Educate Your Employees
If you’re a one-person shop, you need only educate yourself on the dangers of the Interwebs but if you employ others and they bring their own devices to work and use your company network, you need to bring them up to speed on cybersecurity best practices immediately such as not clicking on questionable links (and educating them on what “questionable links” can look like. Cybercriminals have become a lot more cunning and a lot better at mimicking emails from popular brands. Some even pose as the IRS) and installing updates.
Companies like Microsoft spend a lot of money on updates so you can be sure they’re valuable. Most of the time they’re patching a security risk.

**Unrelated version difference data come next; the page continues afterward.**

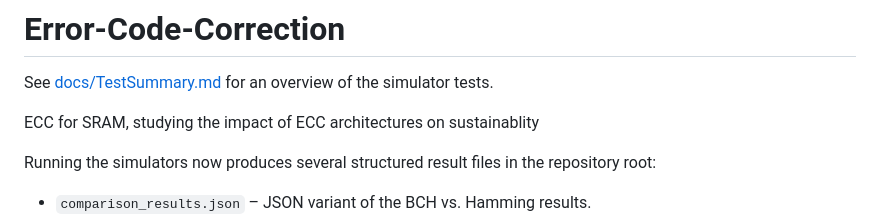
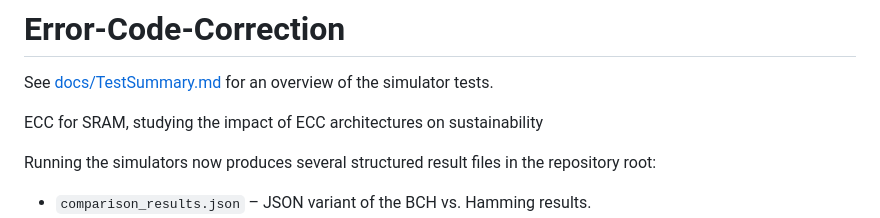
Before and after one commit to AbhinavChoudhary24167/Error-Code-Correction, a Markdown page: README.md, the part around the change. Drawn GitHub-style.

Commit message:
Fix spelling of sustainability in summary

```diff
--- a/README.md
+++ b/README.md
@@ -2,7 +2,7 @@
 
 See [docs/TestSummary.md](docs/TestSummary.md) for an overview of the simulator tests.
 
-ECC for SRAM, studying the impact of ECC architectures on sustainablity
+ECC for SRAM, studying the impact of ECC architectures on sustainability
 
 Running the simulators now produces several structured result files in the
 repository root:
```
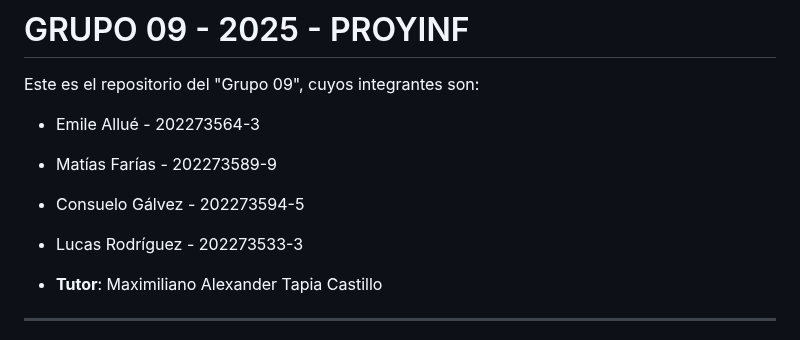
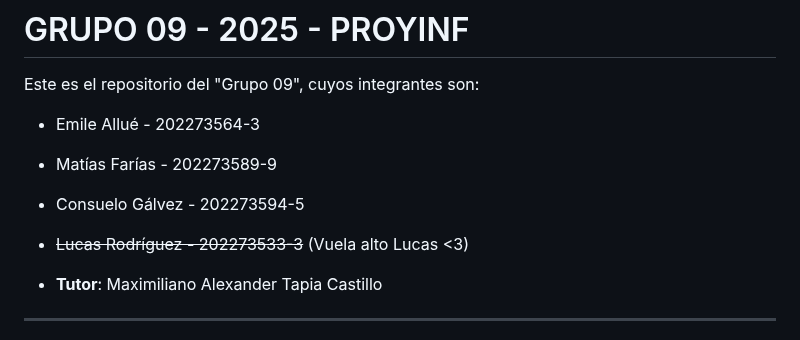
Before and after one commit to blitztanz/GRUPO06-2025-PROYINF, a Markdown page: README.md, the part around the change. GitHub-like rendering.

```diff
--- a/README.md
+++ b/README.md
@@ -5,7 +5,7 @@ Este es el repositorio del "Grupo 09", cuyos integrantes son:
 * Emile Allué - 202273564-3
 * Matías Farías - 202273589-9
 * Consuelo Gálvez - 202273594-5
-* Lucas Rodríguez - 202273533-3
+* ~~Lucas Rodríguez - 202273533-3~~ (Vuela alto Lucas <3)
 
 * **Tutor**: Maximiliano Alexander Tapia Castillo
 
```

Many people simply read over the new features or bug fixes and decide whether they want to install them or not based on those things. What they don’t realize is that “out-of-date” software increases your risk of being hacked. As inconvenient as applying an update may feel, recovering from a cyber attack or breach in security is a lot more so.
Limit Activities on Public WiFi
If you want to check Facebook while you’re at the airport using their free WiFi, go ahead. If you have a sudden desire to check your bank account on a public WiFi, fight it. If you travel often and you deal with a lot of secure information (or what should be) invest in your own hotspot or use a VPN. Don’t use public WiFi for confidential information, even if only for a moment to check a balance.
Use Hover Overs
As mentioned earlier scam emails are becoming more sophisticated in design and appearance. Clicking on an email link can place your entire network at risk. Before clicking on an email, hover over the link to see the address. If it’s an email from a reputable business like Amazon or Yahoo you can be assured it will be linking to @yahoo.com or @amazon.com. If you have questions about it being legitimate, close out of the email and contact the company directly. One other thing, the IRS never sends emails.
Use Strong Passwords and Be Selfish
Don’t use passwords that are easily guessed from public information. Use a combination of uppercase and lowercase letters, numbers, and characters when allowed. Try not to share passwords between multiple sites or people. Also, if asked a security question from your account, don’t use real answers. Again, many of these could be a matter of public record or easily ascertained through social media. Yes, cyber criminals are not above stalking you for information. It’s better to use the security question and make up your own answer. Just make sure you can remember it since it’s a work of fiction.
Don’t write passwords down or keep them electronically in a Word document labeled “passwords.” Whenever possible use a two-step authentication process for logging in. The chances of that being hacked are a lot less than a single sign-on.
A Final Word about Staying Safe on the Internet
As a small business owner, one of the most important things you can do to safeguard your company’s future is to take care of security vulnerabilities today. Not only can cybercriminals steal valuable information from your operation but once they have it is very difficult to regain the trust of your customers. Invest the time and money to educate yourself today or invest in working with someone who can help. It’s the one thing your customers will never thank you for but it means the world to them.
Christina R. Green teaches small businesses, chambers, and associations how to connect through content. Her articles have appeared in the Associations North (formerly Midwest Society of Association Executives’) Magazine, NTEN.org, AssociationTech, and Socialfish. She is a regular blogger at Frankjkenny.com and the Event Manager Blog.